That night our institution shipped out about 26 inmates that were the supposed aggressors.

And over the weekend, just as the rain washed all the blood away as if nothing had ever happened, so did our Supervisors… washing any concern or memory away and only 3 days later we are up and running program like nothing ever happened…     typical.

FUNNY THINGS INMATES HAVE SAID PT. 2

RT telling riddles… “What has holes but is filled with water?”
Inmate: A bong!
RT: No… a sponge, that was a valid guess though.

 

Inmate: We do ghetto yoga
RT: What’s the difference between ghetto yoga and regular yoga
Imate: We use a twister mat with the colors
RT: Like left hand green right foot red type of thing?
Inmate: YEUP

 

Inmate: Yea this Yard’s crazy, you see stuff that you never thought you’d see
RT: Like what?
Inmate: I’ve seen a guy go from a gang bangin killer, to a full on transgender, back to a man gang bangin killer, then to a long haired dread locked muslim!

 

Inmate: Aint it what it is…
RT: I think your grammar is a little off
Inmate: What??!
RT: *a little louder* I think your GRAMMAR is a little off
Inmate: MY GRANDMA!? …WHAT YOU TALKIN BOUT MY GRANDMA FOR?!

 

To view all inmates as humans, or all humans as inmates…

 Or maybe…. we are all both, inmate and human.

What does it mean to be human? What does it mean to be an inmate?

Inmates are forced to give up their human rights when coming to prison, often creating a self outlook that they are less than human. That the world would be better without them. That they don’t deserve to run free. That they are broken. That their worth is defined by the cuffs around their wrists and the label on their shirt… “Inmate”

Without even realizing it they will become comfortable in that new identity of being worth nothing, even though their insides are being ripped apart by their own clawing for meaning, purpose, and hope…

Because though they wear the “Inmate” label, though they can be treated like animals at times, they never stopped being human. At the core (even though for some of them it’s deep deep DEEP down there) they still need to feel safe, they still long for love and affection, they still feel emotions, they long to belong somewhere, to have a purpose.

I think we are all inmates. We are imprisoned by what I call the “human condition,” which is our lack of perfection. The parts of us that are broken, selfish, and undeserving of freedom. Or in short, the parts of our humanness that cause us to sin.  

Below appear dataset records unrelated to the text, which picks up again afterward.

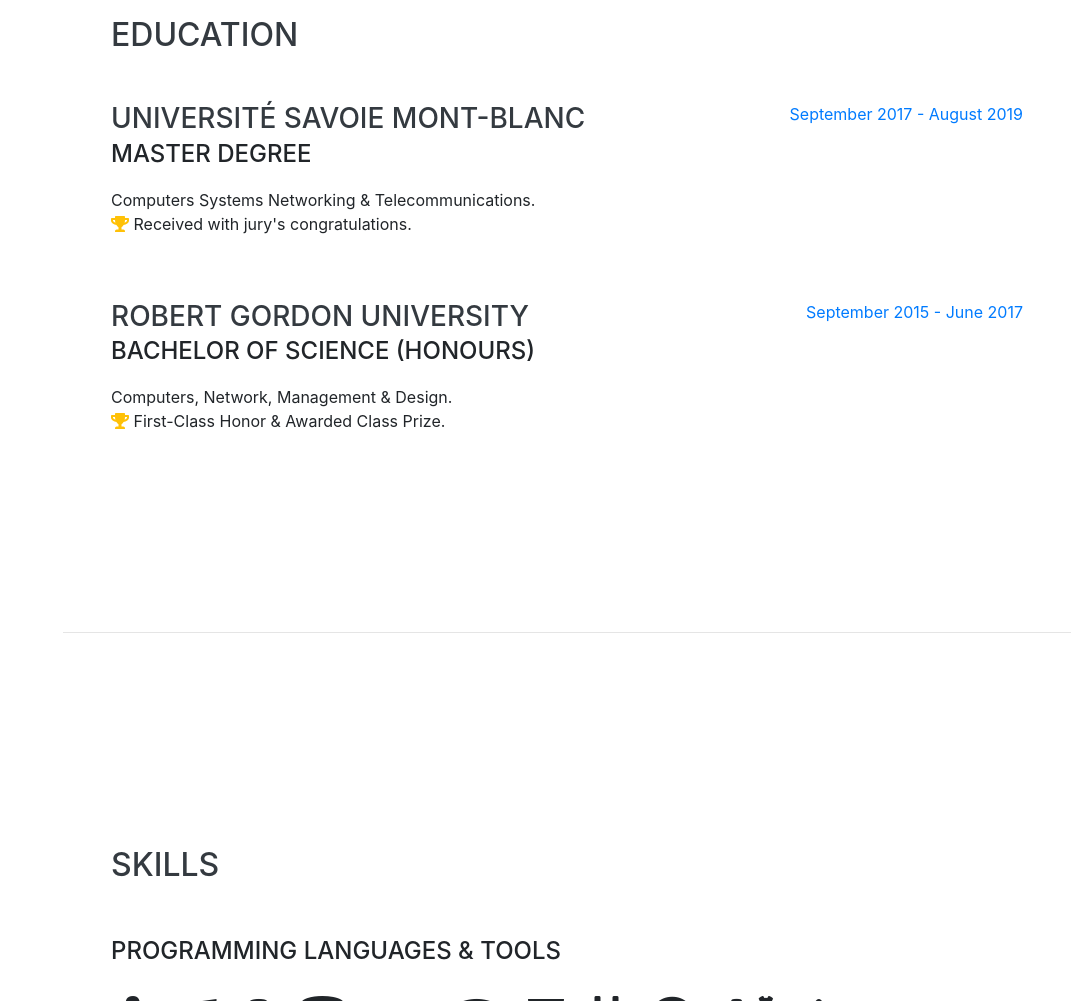
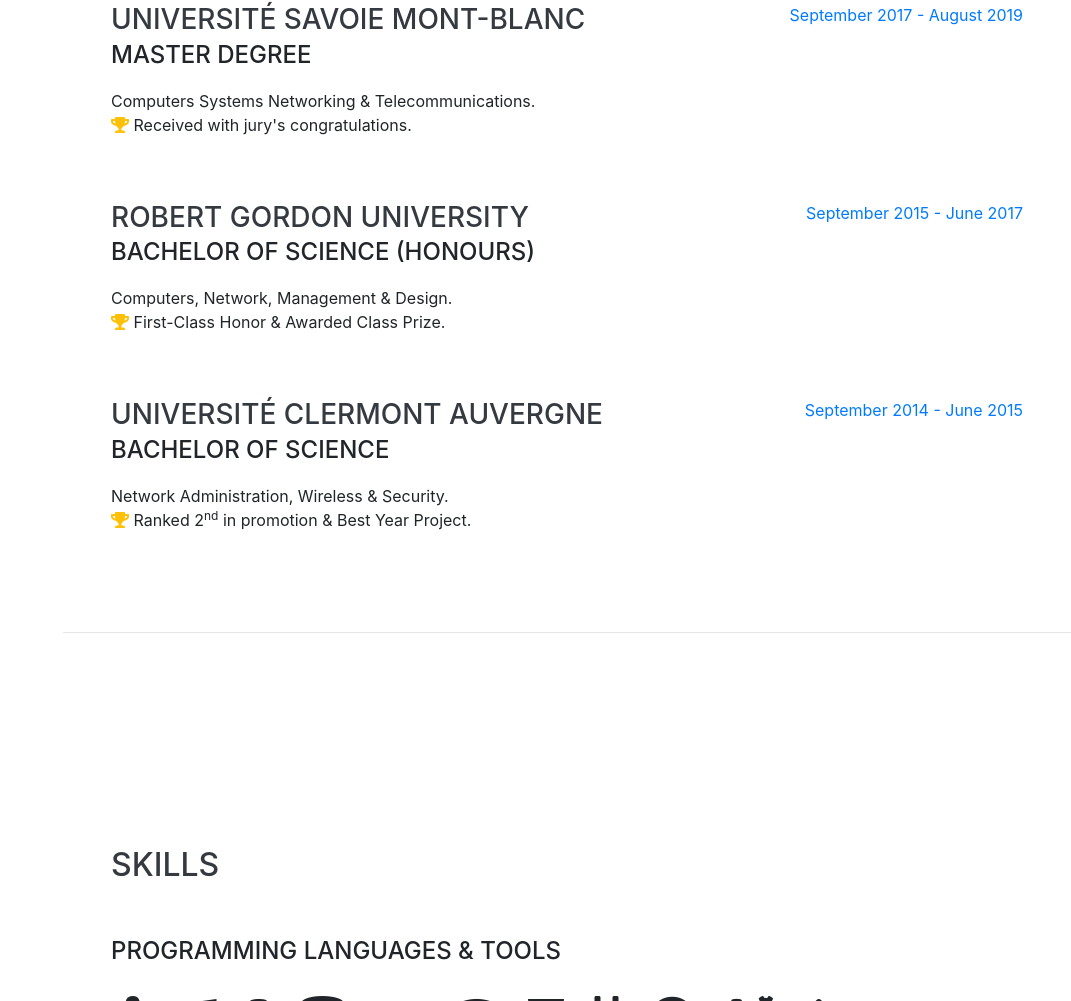
Before and after one commit to William-LP/portfolio, a website with bundled scripts: page index.html in a window 1280 px wide. Shown: the part 2120-3121 px from the top of the page, without its empty margins (209-1280 px from the left). Built offline with nearby package versions, Linux system fonts and the light colour scheme; a web font is replaced by a local one.

Commit message:
add bsc to education

```diff
--- a/index.html
+++ b/index.html
@@ -165,7 +165,7 @@
           </div>
         </div>
 
-        <div class="resume-item d-flex flex-column flex-md-row justify-content-between">
+        <div class="resume-item d-flex flex-column flex-md-row justify-content-between mb-5">
           <div class="resume-content">
             <h3 class="mb-0">Robert Gordon University</h3>
             <div class="subheading mb-3">Bachelor of Science (Honours)</div>
@@ -176,6 +176,19 @@
             <span class="text-primary">September 2015 - June 2017</span>
           </div>
         </div>
+
+        <div class="resume-item d-flex flex-column flex-md-row justify-content-between">
+          <div class="resume-content">
+            <h3 class="mb-0">Université Clermont Auvergne</h3>
+            <div class="subheading mb-3">Bachelor of Science</div>
+            <div>Network Administration, Wireless &amp; Security.</div>
+            <p><i class="fa fa-trophy text-warning"></i>  Ranked 2<sup>nd</sup> in promotion &amp; Best Year Project.</p>
+          </div>
+          <div class="resume-date text-md-right">
+            <span class="text-primary">September 2014 - June 2015</span>
+          </div>
+        </div>
+
 
       </div>
     </section>
```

Jesus once said “Everyone who sins is a slave to sin.” (John 8:34). And it’s true, I have not met one person who is perfect. We all are a slave to sin. We are all imprisoned by the human condition. We are all broken.

And at the same time, we all long to rise above the brokenness and have meaning, purpose, and hope…

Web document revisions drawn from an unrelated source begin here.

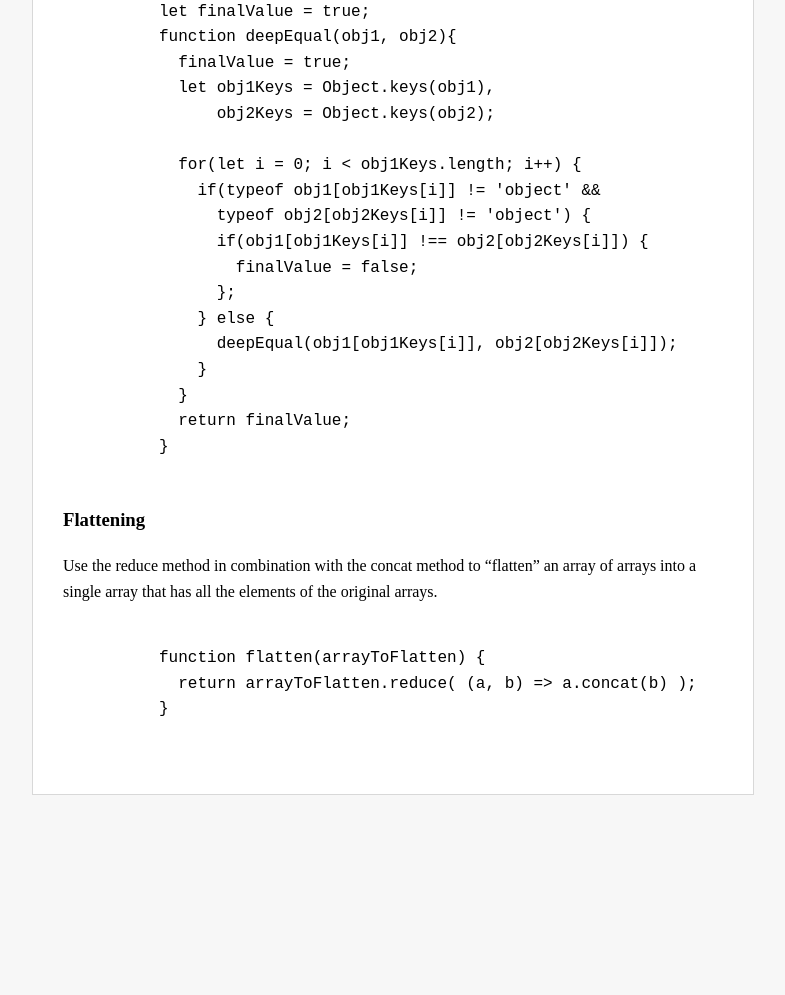
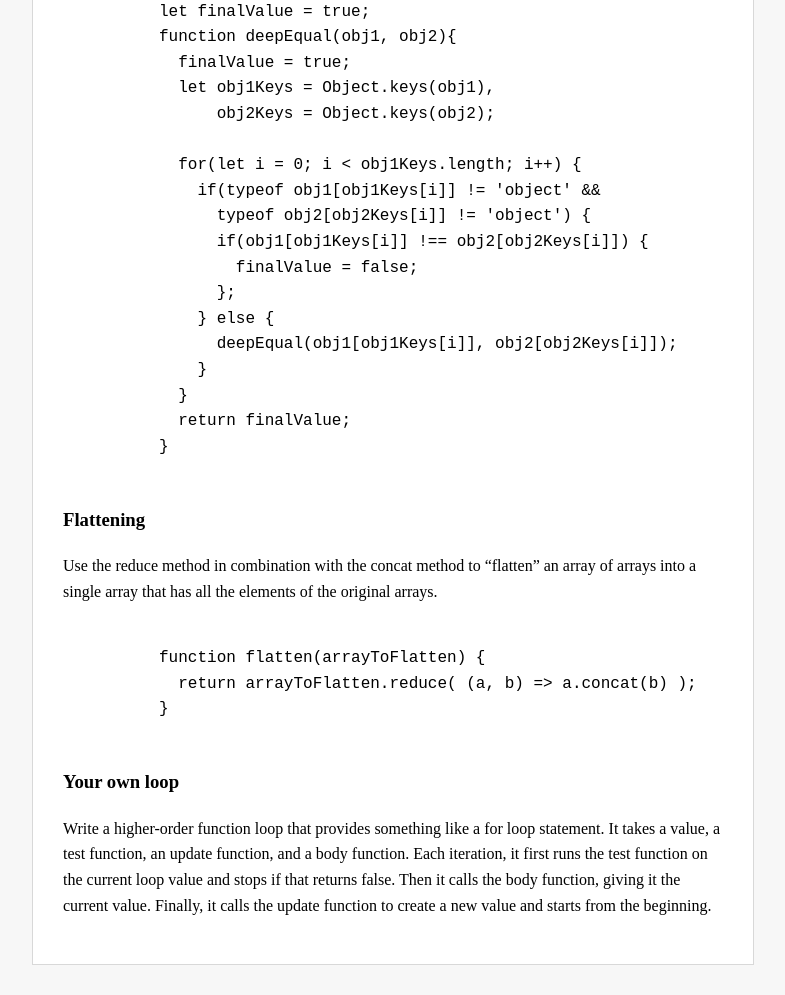
Before and after one commit to DaveMoran/ejs3e, a plain HTML site: page index.html in a window 1280 px wide. Shown: the part 9536-10531 px from the top of the page, without its empty margins (247-1032 px from the left). Before the commit the page ends 10361 px from the top, so only its background shows below. Drawn offline with nearby package versions, Linux system fonts and the light colour scheme; a web font is replaced by a local one.

Commit message:
Add question for q5-2

```diff
--- a/index.html
+++ b/index.html
@@ -395,6 +395,13 @@
           </code></pre>
         </div>
       </div>
+      <div id="q5-2" class="question">
+        <h3>Your own loop</h3>
+        <p>Write a higher-order function loop that provides something like a for loop statement. It takes a value, a test function, an update function, and a body function. Each iteration, it first runs the test function on the current loop value and stops if that returns false. Then it calls the body function, giving it the current value. Finally, it calls the update function to create a new value and starts from the beginning.</p>
+        <div class="solution">
+
+        </div>
+      </div>
     </section>
   </main>
   <footer>
```
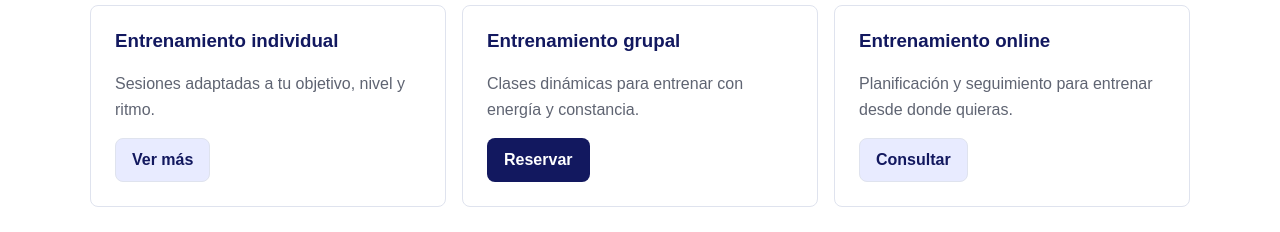
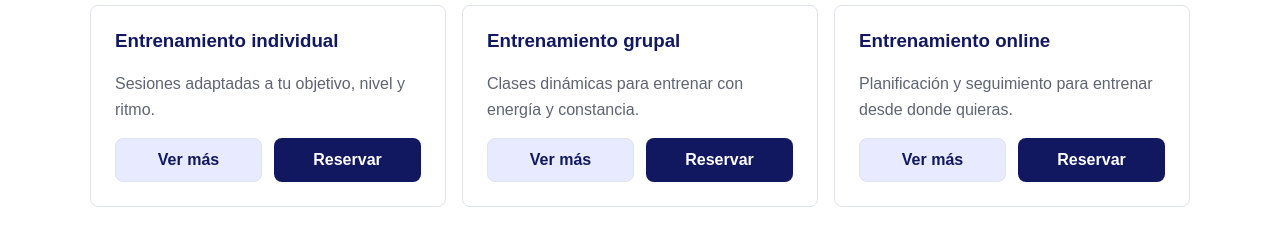
Before and after one commit to Arayaxy/Frontend_Aimar_Fitness_Studio, a React (Vite) app: page / in a window 1280 px wide. Shown: the part 920-1152 px from the top of the page. Built offline with nearby package versions, Linux system fonts and the light colour scheme.

Commit message:
correcion de errores

```diff
--- a/src/pages/Inicio.jsx
+++ b/src/pages/Inicio.jsx
@@ -33,25 +33,40 @@ export const Inicio = () => {
           <article className="inicio-servicios__tarjeta">
             <h3 className="inicio-servicios__tarjeta-titulo">Entrenamiento individual</h3>
             <p className="inicio-servicios__tarjeta-texto">Sesiones adaptadas a tu objetivo, nivel y ritmo.</p>
+            <div className="inicio-servicios__acciones">
               <button className="boton boton--secundario inicio-servicios__boton" type="button" onClick={() => { navigate('/servicios') }}>
                 Ver más
               </button>
+              <button className="boton boton--principal inicio-servicios__boton" type="button" onClick={() => { navigate('/area-usuarios') }}>
+                Reservar
+              </button>
+            </div>
           </article>
 
           <article className="inicio-servicios__tarjeta">
             <h3 className="inicio-servicios__tarjeta-titulo">Entrenamiento grupal</h3>
             <p className="inicio-servicios__tarjeta-texto">Clases dinámicas para entrenar con energía y constancia.</p>
+            <div className="inicio-servicios__acciones">
+              <button className="boton boton--secundario inicio-servicios__boton" type="button" onClick={() => { navigate('/servicios') }}>
+                Ver más
+              </button>
               <button className="boton boton--principal inicio-servicios__boton" type="button" onClick={() => { navigate('/area-usuarios') }}>
                 Reservar
               </button>
+            </div>
           </article>
 
           <article className="inicio-servicios__tarjeta">
             <h3 className="inicio-servicios__tarjeta-titulo">Entrenamiento online</h3>
             <p className="inicio-servicios__tarjeta-texto">Planificación y seguimiento para entrenar desde donde quieras.</p>
-            <button className="boton boton--secundario inicio-servicios__boton" type="button" onClick={() => { navigate('/contacto') }}>
-              Consultar
+            <div className="inicio-servicios__acciones">
+              <button className="boton boton--secundario inicio-servicios__boton" type="button" onClick={() => { navigate('/servicios') }}>
+                Ver más
               </button>
+              <button className="boton boton--principal inicio-servicios__boton" type="button" onClick={() => { navigate('/area-usuarios') }}>
+                Reservar
+              </button>
+            </div>
           </article>
         </div>
       </section>
--- a/src/sass/pages/_inicio.scss
+++ b/src/sass/pages/_inicio.scss
@@ -68,6 +68,17 @@
     line-height: 1.6;
 }
 
+.inicio-servicios__acciones {
+    display: flex;
+    flex-wrap: wrap;
+    gap: 0.75rem;
+    margin-top: 1rem;
+}
+
+.inicio-servicios__boton {
+    flex: 1 1 120px;
+}
+
 @media (min-width: $bp-tablet) {
     .inicio-portada {
         grid-template-columns: 1fr 1fr;
```
Lines whose indentation alone changed are shown as unchanged.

We are all both, inmate and human.

But neither of those labels defines our freedom. I have met inmates more free than humans, and humans more imprisoned than inmates, and there is usually a common theme… the inmates here that feel more free than some humans out there almost always believe in Jesus.

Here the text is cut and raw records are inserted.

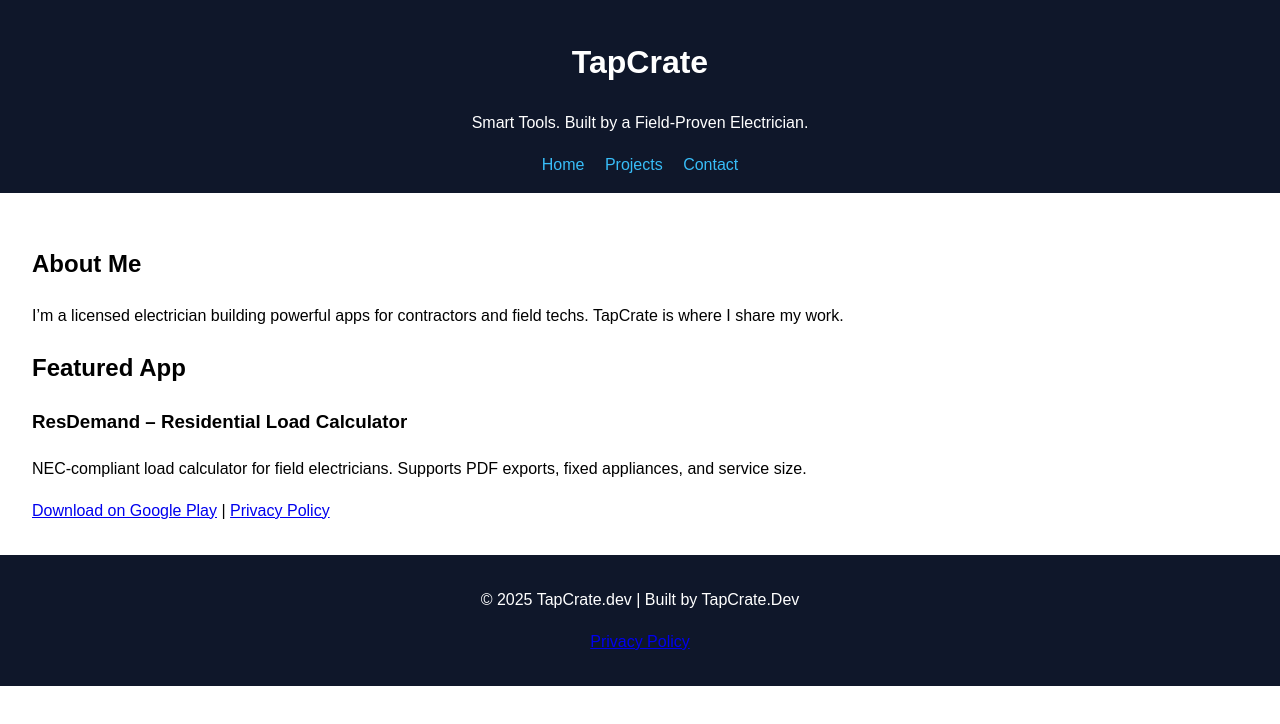
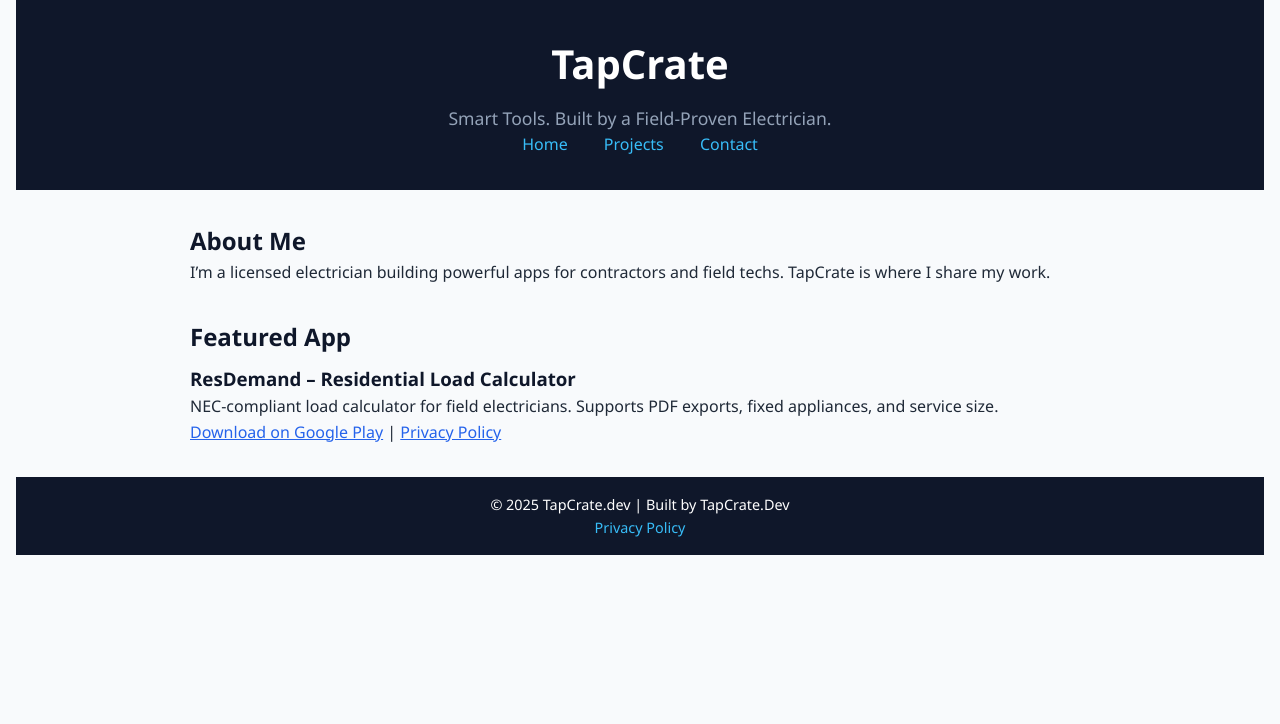
Before and after one commit to tapcrate-dev/tapcrate.dev, a plain HTML site: page index.html in a window 1280 px wide. Drawn offline with Linux system fonts and the light colour scheme.

Commit message:
Add styling to main page via style.css

```diff
--- a/style.css
+++ b/style.css
@@ -1,20 +1,86 @@
-body {
-  font-family: sans-serif;
+/* Reset and base styles */
+* {
+  box-sizing: border-box;
   margin: 0;
   padding: 0;
+}
+body {
+  font-family: 'Segoe UI', sans-serif;
+  background-color: #f8fafc;
+  color: #1f2937;
   line-height: 1.6;
+  padding: 0 1rem;
 }
-header, footer {
-  background: #0f172a;
+
+/* Header and navigation */
+header {
+  background-color: #0f172a;
   color: white;
-  padding: 1em;
+  padding: 2rem 1rem;
   text-align: center;
 }
+header h1 {
+  font-size: 2.5rem;
+  margin-bottom: 0.5rem;
+}
+header p {
+  font-size: 1.1rem;
+  color: #94a3b8;
+}
 nav a {
+  margin: 0 1rem;
   color: #38bdf8;
-  margin: 0 0.5em;
+  text-decoration: none;
+  font-weight: 500;
+}
+nav a:hover {
+  text-decoration: underline;
+}
+
+/* Main content */
+main {
+  max-width: 900px;
+  margin: 2rem auto;
+}
+section {
+  margin-bottom: 2rem;
+}
+h2, h3 {
+  color: #0f172a;
+}
+h3 {
+  margin-top: 0.5rem;
+}
+a {
+  color: #2563eb;
+}
+a:hover {
+  color: #1d4ed8;
+}
+
+/* Footer */
+footer {
+  background-color: #0f172a;
+  color: white;
+  padding: 1rem;
+  text-align: center;
+  font-size: 0.9rem;
+}
+footer a {
+  color: #38bdf8;
   text-decoration: none;
 }
-main {
-  padding: 2em;
+footer a:hover {
+  text-decoration: underline;
 }
+
+/* Responsive spacing */
+@media (max-width: 600px) {
+  header h1 {
+    font-size: 1.8rem;
+  }
+  nav a {
+    display: block;
+    margin: 0.5rem 0;
+  }
+}
```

Right after Jesus told of how everyone who sins is a slave to sin he says this:

“Now a slave has no permanent place in the family, but a son belongs to it forever. So if the son sets you free, you will be free indeed.”

He is referring to himself, the son of God.

“Because through Christ Jesus the law of the Spirit who gives life has set you free from the law of sin and death.” Romans 8: 2

We are all both, inmate and human, but though that will always be apart of our nature here on Earth, those labels do not have to define our freedom or our identity. It’s crazy the change and freedom that can come when you accept Jesus as your Lord and savior.

“You shall know the truth, and the truth will set you free” John 8:32

So if you have never heard about this truth, or accepted this truth, but understand what I mean when I say we are all broken and are seeking freedom… then I encourage you to explore it (: